Further improvements?

Can we make any further improvements? Well, actually we can…We came across the LightBurn blog on scan settingsĀ https://github.com/LightBurnSoftware/Documentation/blob/master/ScanningOffsetAdjustment.md

It gives a good description on fixing the backlash of the K40 gantry. Backlash is additional travel in the previous direction when the gantry changes direction. The rubber belt will give a little bit so on return the gantry overshoots. This can be seen in the jarred edges and we use over scanning to fix the image edges. However dots can still overlap also giving a skewed line when moving in the Y direction. The backlash compensation instructions tell you to draw a small rectangle and select a fill with an interval of 0.5mm so we can examine the filled lines. Run an engraving at 50, 100, 150 and 200mm/s and estimate the offsets. You might need a magnifying glass.

Fill a block with line 0.5 mm apart!
Compensation for top 50, 100, 150 and 200 mm/s blocks

Enter the offsets per engraving speed 50, 100, 150 and 200 mm/s.

Enable scanning offset and enter the backlash compensation numbers

The final result can be observed below. I choose the 127 DPI picture since that engraving still required some more depth. I left over scanning off so you can see from the edges the improvement as well.

127 DPI at 50mm/s 14% power with disabled over scan to test edges

And there you have it, after enabling a few settings we obtained a very nice engraving of the DC3. I hope you enjoyed it.

Hints
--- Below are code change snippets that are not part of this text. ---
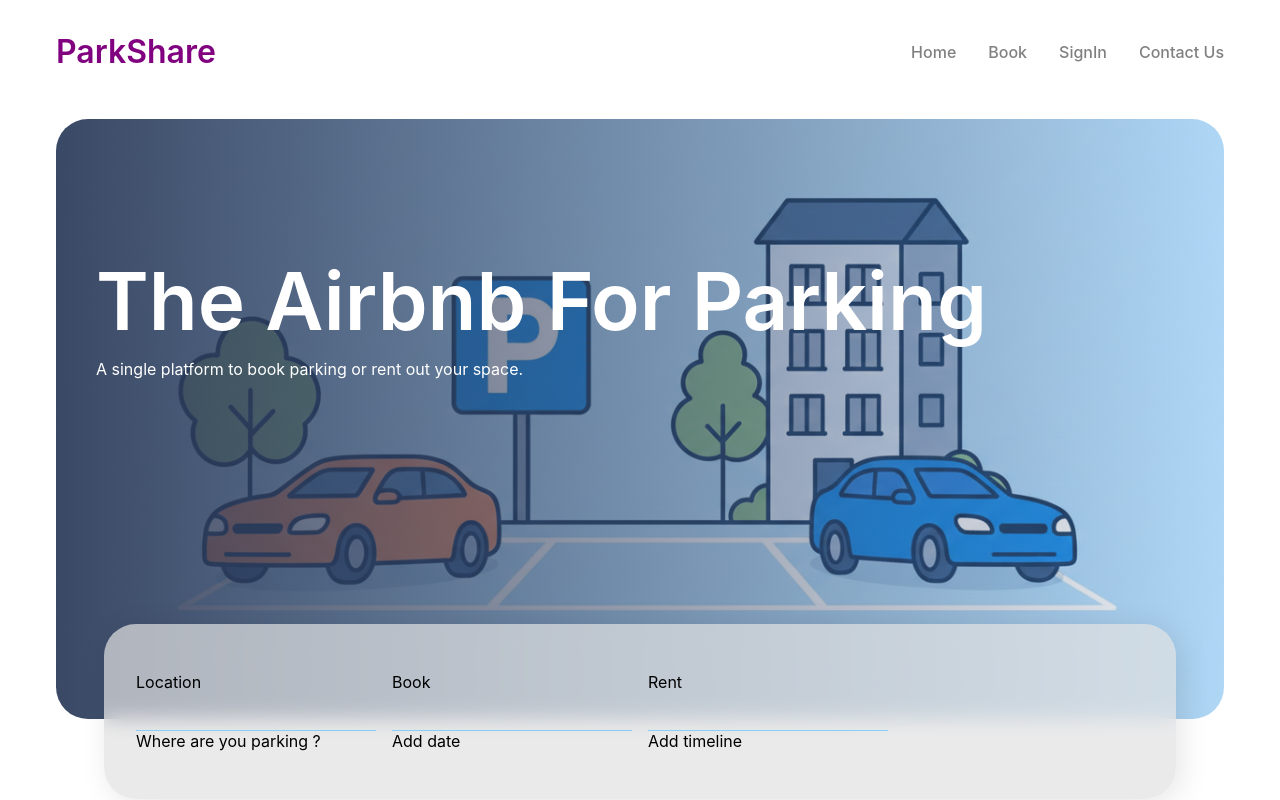
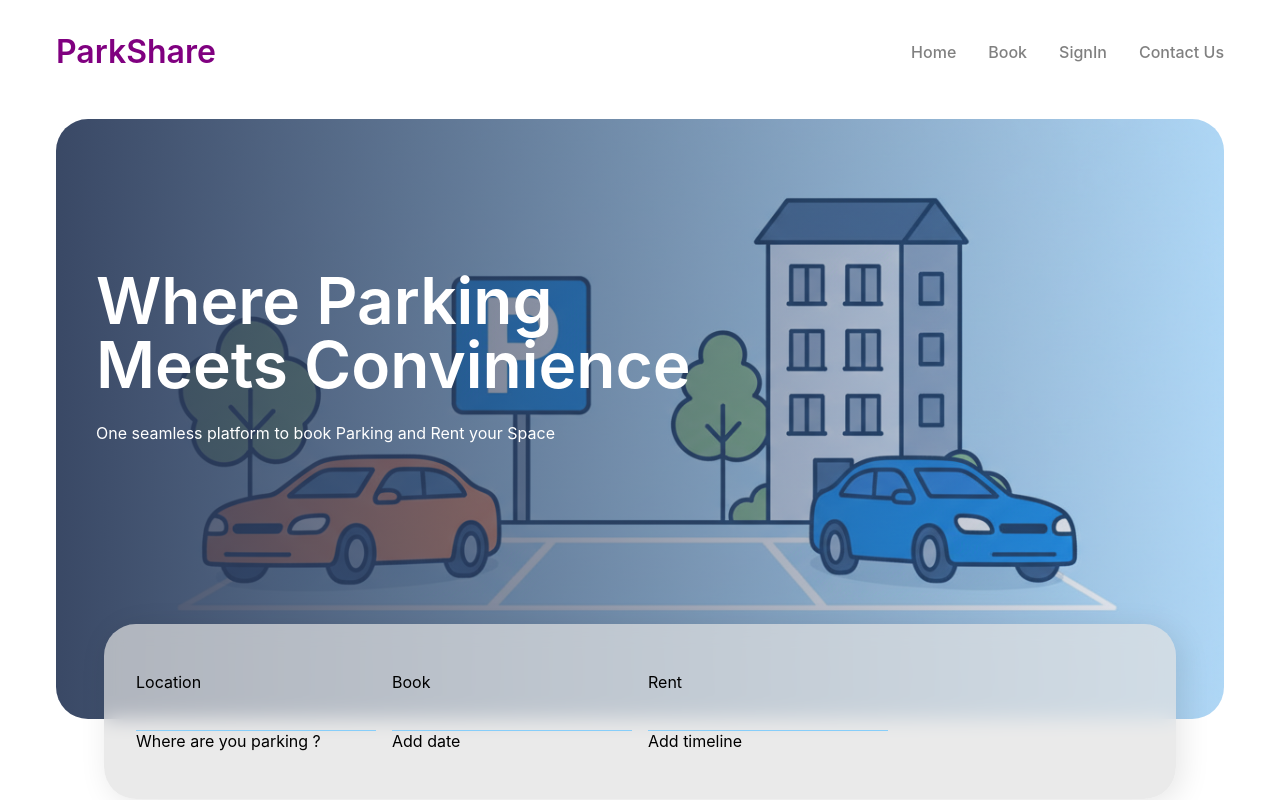
Before and after one commit to TheSophisticated/ParkShare, a plain HTML site: page index.html in a window 1280 px wide. Drawn offline with Linux system fonts and the light colour scheme.

Commit message:
Minor fixes to homepage, Linked Auth Page to Home

```diff
--- a/index.html
+++ b/index.html
@@ -12,7 +12,7 @@
         <ul class = "nav_links">
             <li class = "link"><a href = "index.html">Home</a></li>
             <li class = "link"><a href = "index.html">Book</a></li>
-            <li class = "link"><a href = "index.html">SignIn</a></li>
+            <li class = "link"><a href = "main.html">SignIn</a></li>
             <li class = "link"><a href = "index.html">Contact Us</a></li>
         </ul>
     </nav>
@@ -22,8 +22,8 @@
     <header class = "section_container header_container">
         <div class = "header_image_container">
             <div class = "header_content">
-                <h1>The Airbnb For Parking </h1>
-                <p>A single platform to book parking or rent out your space. </p>
+                <h1>Where Parking<br> Meets Convinience </h1>
+                <p>One seamless platform to book Parking and Rent your Space </p>
             </div>
             <div class = "booking_container">
                 <form>
--- a/style.css
+++ b/style.css
@@ -91,7 +91,7 @@ nav{
     padding-top: 150px;
     padding-left: 40px;
     margin-bottom : 1rem;
-    font-size: 5rem;
+    font-size: 4rem;
     line-height: 4rem;
     font-weight: 600;
     color: white;
```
The video does not show you that you can actually layer engravings by doing multiple cycles of an engraving (stacked) at different settings which gives you significant better contrast. Make sure that you home the machine between cycles so the dots are exactly at the same spot as the previous dots otherwise you might get overlaps showing up as lines or black spots. (e.g. loose belts do cause this too). Further enable the over scanning feature within your laser program so you avoid jagged edges on the engraved image.

Keep in mind that there are many variables in engraving such as wood characteristics, mechanics, optics, tube characteristics and software but I found this explanation and tips provides a good start to dialing in your laser.

Enjoy and be patient!

Paul

Dan’s blog tips:

TIP #1 – never set LightBurn DPI output higher than the physical resolution of your laser.

TIP #1b – If you really do want higher resolution, buy a better lens, and measure your resolution so you can change your DPI settings to it. We’ll soon publish a guide to measuring your resolution.

TIP #2 – SLLLOOOWWW done to 60mm/second. With correct resolution, you’ll can still be 25% faster than running at 200mm/second.

127 DPI resolution, 60mm/sec speed – seriously, check it out

Gamma – is your very best friend for getting the tones in your image right. Just select the image in LightBurn and in the bottom right hand panel.

Change gamma… just do it

Gamma doesn’t affect pure white or pure black, just grays like this:

  • Setting gamma < 1 will make grays lighter.
  • Setting gamma >1 will make grays darker.

TIP #3 – Use Gamma to adjust tones once you do a trial run at 127 DPI and 60mm/sec on your material. You don’t even need to trial the whole image, just a part of it that has the shade of gray you want to manage.

TIP #4 – Use Overscan!

Bonus picture….My dog Olive: Test run of picture and text line/fill

Sources – this blog was written from:

Leave a Reply